China pulls Qur'an, Bible apps in crackdown on Apple store
Amazon's audiobook service Audible also nixed as Beijing tightens online rules
Amazon's audiobook service Audible and phone apps for reading the holy books of Islam and Christianity have disappeared from the Apple store in mainland China, the latest examples of the impact of the country's tightened rules for internet firms.
Audible said Friday that it removed its app from the Apple store in mainland China last month "due to permit requirements."
The makers of apps for reading and listening to the Qur'an and the Bible say their apps have also been removed from Apple's China-based store at the government's request.
Apple didn't return requests for comment Friday. Neither did China's embassy in the U.S.
China's government has long sought to control the flow of information online, but is increasingly stepping up its enforcement in other ways, making it hard to determine the causes for a particular app's removal.
App makers await info on restoration
Chinese regulators this year have sought to strengthen data privacy restrictions and limit how much time children can play video games.

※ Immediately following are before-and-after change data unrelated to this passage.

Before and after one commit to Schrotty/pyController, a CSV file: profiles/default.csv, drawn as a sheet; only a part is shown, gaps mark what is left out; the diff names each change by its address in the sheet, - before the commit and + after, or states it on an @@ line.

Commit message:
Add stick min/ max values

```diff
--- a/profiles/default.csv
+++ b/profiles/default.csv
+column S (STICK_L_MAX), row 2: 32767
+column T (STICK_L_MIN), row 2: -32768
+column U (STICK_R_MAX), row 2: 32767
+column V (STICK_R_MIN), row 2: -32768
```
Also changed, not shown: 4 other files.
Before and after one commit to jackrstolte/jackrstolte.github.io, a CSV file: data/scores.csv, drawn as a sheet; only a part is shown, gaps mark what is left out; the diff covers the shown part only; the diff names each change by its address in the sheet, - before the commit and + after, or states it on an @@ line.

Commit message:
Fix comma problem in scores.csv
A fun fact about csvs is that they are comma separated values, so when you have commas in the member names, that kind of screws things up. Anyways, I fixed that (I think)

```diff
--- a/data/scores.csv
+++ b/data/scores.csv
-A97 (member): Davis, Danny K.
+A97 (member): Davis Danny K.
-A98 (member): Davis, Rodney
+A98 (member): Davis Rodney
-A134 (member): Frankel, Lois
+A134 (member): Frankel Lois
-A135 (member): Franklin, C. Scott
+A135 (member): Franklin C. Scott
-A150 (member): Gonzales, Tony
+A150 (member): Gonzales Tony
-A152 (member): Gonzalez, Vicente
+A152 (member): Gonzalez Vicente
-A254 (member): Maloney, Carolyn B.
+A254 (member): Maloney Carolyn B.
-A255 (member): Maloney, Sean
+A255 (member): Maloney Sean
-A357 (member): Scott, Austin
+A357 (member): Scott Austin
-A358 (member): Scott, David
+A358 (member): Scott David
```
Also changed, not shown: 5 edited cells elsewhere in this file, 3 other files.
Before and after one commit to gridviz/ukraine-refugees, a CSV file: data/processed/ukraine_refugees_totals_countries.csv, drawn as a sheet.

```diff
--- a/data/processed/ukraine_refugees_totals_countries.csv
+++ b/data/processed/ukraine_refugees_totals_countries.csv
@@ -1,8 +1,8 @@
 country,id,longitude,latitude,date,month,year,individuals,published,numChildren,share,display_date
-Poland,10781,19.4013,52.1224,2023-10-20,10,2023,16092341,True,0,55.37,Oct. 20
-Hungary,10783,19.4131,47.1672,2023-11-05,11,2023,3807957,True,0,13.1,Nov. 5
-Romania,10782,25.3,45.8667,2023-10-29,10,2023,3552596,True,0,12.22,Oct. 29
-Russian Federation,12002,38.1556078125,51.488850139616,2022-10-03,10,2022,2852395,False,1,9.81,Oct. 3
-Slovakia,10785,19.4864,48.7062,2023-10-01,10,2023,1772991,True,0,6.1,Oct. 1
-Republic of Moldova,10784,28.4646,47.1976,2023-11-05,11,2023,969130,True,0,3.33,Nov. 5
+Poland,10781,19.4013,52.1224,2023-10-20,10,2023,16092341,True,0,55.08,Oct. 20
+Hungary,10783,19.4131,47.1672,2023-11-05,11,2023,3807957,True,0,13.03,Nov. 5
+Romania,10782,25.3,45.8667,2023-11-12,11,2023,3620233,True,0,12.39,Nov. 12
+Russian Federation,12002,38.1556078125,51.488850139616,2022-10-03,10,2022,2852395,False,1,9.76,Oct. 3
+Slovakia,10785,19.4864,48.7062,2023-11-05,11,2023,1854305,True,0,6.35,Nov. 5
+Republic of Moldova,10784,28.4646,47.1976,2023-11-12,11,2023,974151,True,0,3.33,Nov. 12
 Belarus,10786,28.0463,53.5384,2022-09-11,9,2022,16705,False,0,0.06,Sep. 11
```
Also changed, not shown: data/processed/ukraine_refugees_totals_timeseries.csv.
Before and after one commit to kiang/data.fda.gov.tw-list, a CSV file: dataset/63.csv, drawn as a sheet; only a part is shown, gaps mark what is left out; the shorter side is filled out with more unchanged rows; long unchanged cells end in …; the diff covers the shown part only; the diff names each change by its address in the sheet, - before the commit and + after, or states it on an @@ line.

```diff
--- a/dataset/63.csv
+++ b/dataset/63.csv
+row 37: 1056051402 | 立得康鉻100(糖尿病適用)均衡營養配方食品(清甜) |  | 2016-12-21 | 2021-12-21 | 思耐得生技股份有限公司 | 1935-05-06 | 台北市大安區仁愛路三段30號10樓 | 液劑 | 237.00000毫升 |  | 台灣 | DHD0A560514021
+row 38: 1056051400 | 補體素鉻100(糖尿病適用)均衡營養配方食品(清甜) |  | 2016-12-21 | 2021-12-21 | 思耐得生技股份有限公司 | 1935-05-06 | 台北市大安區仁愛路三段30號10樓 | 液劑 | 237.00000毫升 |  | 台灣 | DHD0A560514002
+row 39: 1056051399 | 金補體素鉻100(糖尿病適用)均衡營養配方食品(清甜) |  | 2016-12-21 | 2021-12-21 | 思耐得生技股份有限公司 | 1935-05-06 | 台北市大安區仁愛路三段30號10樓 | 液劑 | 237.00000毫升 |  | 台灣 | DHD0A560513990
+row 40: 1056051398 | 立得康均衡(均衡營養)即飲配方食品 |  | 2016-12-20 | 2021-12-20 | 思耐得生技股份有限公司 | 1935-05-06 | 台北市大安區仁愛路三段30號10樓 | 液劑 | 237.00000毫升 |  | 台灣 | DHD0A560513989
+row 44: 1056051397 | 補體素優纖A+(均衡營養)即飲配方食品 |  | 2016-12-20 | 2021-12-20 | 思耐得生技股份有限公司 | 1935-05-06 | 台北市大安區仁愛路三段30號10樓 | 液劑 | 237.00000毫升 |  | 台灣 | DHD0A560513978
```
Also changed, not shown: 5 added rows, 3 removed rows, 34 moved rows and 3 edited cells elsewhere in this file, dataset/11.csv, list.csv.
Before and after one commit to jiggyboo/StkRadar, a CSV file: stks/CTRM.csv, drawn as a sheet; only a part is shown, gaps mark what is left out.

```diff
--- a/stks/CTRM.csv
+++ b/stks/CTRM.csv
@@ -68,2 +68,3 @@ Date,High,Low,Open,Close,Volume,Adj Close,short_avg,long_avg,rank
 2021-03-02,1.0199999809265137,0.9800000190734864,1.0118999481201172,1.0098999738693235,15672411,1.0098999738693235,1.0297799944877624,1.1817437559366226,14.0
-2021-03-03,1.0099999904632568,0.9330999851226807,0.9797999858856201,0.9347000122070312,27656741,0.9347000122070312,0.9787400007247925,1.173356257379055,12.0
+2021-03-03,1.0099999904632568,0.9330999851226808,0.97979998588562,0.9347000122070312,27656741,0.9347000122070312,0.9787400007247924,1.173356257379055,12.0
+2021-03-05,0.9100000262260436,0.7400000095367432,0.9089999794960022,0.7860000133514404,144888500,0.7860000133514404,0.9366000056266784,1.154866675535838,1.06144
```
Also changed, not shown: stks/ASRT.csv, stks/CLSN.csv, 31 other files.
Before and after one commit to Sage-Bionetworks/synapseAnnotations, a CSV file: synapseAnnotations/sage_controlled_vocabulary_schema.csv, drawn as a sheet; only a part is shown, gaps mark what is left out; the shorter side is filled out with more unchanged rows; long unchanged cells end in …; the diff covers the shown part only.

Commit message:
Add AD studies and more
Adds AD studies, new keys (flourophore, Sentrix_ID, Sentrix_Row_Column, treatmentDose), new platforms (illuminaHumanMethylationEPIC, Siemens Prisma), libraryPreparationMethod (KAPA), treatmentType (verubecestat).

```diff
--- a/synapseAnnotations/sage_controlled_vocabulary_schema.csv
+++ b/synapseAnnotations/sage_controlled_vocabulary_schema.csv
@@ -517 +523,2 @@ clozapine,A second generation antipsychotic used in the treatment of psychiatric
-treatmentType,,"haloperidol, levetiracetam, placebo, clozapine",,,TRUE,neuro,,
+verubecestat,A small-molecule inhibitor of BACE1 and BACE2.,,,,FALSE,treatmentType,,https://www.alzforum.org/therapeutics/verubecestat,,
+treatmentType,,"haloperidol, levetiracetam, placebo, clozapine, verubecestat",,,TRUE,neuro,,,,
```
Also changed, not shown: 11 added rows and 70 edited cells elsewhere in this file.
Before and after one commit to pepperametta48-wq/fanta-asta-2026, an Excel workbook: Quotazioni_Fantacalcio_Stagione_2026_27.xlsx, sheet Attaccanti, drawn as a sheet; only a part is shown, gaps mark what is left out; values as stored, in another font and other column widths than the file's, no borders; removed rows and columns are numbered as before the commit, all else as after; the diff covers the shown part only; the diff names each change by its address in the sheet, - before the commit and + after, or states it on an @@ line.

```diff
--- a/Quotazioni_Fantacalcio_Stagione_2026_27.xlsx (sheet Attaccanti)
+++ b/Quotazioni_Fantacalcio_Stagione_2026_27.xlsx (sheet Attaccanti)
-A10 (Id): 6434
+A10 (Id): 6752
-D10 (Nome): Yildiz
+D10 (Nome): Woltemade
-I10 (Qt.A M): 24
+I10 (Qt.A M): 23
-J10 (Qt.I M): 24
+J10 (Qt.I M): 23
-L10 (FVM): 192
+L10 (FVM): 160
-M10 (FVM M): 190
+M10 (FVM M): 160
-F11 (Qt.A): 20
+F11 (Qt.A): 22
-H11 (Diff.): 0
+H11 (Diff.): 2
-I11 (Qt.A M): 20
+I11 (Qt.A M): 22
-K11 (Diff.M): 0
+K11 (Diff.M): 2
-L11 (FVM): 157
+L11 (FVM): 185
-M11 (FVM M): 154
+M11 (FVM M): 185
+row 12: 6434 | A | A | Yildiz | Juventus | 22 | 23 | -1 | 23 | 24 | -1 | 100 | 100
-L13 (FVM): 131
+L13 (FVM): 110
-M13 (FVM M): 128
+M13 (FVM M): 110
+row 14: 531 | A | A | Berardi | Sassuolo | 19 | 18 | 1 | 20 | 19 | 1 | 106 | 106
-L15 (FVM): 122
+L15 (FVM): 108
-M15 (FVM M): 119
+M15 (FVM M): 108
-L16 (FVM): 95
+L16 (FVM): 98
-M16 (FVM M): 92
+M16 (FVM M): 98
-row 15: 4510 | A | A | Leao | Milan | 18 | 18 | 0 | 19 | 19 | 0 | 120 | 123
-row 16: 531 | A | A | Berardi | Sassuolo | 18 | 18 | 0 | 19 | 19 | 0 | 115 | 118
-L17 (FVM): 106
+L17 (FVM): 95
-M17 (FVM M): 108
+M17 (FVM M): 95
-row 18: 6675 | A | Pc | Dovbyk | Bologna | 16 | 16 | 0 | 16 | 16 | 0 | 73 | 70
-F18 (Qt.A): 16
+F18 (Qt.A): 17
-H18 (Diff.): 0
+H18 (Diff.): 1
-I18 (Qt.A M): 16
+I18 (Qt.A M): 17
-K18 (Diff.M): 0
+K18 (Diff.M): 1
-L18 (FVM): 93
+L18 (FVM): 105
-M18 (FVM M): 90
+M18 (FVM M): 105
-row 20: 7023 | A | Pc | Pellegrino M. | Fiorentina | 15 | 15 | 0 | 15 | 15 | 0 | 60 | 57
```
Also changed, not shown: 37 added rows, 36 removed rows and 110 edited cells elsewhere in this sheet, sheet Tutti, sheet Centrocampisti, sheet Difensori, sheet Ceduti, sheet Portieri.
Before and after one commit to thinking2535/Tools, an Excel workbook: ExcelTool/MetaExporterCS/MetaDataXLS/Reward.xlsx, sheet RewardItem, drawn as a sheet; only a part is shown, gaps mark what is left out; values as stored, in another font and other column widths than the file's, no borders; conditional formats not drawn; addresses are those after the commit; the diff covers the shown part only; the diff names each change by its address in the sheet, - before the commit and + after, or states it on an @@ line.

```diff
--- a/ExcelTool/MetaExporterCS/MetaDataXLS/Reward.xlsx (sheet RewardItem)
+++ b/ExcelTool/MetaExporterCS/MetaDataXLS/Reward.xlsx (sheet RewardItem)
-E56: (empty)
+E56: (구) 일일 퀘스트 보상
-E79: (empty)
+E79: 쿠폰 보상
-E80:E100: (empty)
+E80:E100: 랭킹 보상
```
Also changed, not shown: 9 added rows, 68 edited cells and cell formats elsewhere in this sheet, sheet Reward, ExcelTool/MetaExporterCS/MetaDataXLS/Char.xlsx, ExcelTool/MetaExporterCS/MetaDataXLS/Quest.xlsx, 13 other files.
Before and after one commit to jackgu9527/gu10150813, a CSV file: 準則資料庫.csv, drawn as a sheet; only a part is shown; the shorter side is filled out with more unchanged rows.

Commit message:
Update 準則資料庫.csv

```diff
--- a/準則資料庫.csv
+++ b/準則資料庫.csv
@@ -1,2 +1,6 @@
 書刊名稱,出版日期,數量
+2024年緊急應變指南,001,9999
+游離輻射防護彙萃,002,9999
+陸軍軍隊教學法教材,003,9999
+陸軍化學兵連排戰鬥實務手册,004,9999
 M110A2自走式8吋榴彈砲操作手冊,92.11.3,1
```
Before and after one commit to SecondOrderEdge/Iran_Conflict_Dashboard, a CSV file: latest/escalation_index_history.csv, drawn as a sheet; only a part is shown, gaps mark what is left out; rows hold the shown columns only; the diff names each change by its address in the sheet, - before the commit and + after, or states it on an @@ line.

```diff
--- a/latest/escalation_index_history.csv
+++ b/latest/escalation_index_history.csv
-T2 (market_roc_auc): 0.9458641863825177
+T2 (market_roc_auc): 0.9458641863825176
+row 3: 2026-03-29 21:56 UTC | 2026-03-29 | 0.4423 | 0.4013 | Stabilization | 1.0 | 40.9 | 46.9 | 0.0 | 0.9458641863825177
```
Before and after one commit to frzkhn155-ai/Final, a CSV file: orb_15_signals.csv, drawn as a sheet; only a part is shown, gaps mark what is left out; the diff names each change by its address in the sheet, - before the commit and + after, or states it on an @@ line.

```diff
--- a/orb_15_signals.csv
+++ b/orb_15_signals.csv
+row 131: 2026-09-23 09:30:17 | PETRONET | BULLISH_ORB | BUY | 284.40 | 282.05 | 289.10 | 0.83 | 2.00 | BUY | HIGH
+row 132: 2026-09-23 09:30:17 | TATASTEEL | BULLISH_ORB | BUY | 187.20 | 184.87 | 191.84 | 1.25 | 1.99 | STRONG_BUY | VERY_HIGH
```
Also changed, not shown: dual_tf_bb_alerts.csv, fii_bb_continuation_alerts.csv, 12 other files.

They are also exerting greater control over the algorithms used by tech firms to personalize and recommend content.
The popular U.S. language-learning app Duolingo disappeared from Apple's China store over the summer, as have many video game apps.
Pakistan Data Management Services, which makes the Quran Majeed app, said it is awaiting more information from China's internet authority about how it can be restored. The app has nearly a million users in China and about 40 million worldwide, said the Karachi-based company.
Those who had already downloaded the app can still use it, said Hasan Shafiq Ahmed, the company's head of growth and relationships.
"We are looking to figure out what documentation is needed to get approval from Chinese authorities so the app can be restored," he said in an email.
The maker of a Bible app said it removed the app from the Apple store in China after learning that it needed special permission to distribute an app with "book or magazine content."
Olive Tree Bible Software, based in Spokane, Wash., said it's now reviewing the requirements to obtain the necessary permit "with the hope that we can restore our app to China's App Store and continue to distribute the Bible worldwide."
'Grow a spine,' critics urge U.S. corporations
The Council on American-Islamic Relations (CAIR) condemned Apple's actions, saying the company was enabling China's religious persecution of Muslims and others.
"This decision must be reversed," said a statement from CAIR's national deputy director, Edward Ahmed Mitchell.
"If American corporations don't grow a spine and stand up to China right now, they risk spending the next century subservient to the whims of a fascist superpower."
The removals were first detected this week by watchdog website AppleCensorship, which monitors Apple's app store to detect when apps have been blocked, especially in China and other countries with authoritarian governments.
This week, Microsoft said it would shut down its main LinkedIn service in China later this year, citing a "significantly more challenging operating environment and greater compliance requirements in China."
Unlike LinkedIn, which has been offering a specialized Chinese service since 2014, Amazon-owned Audible said it does not have a dedicated service for customers in China.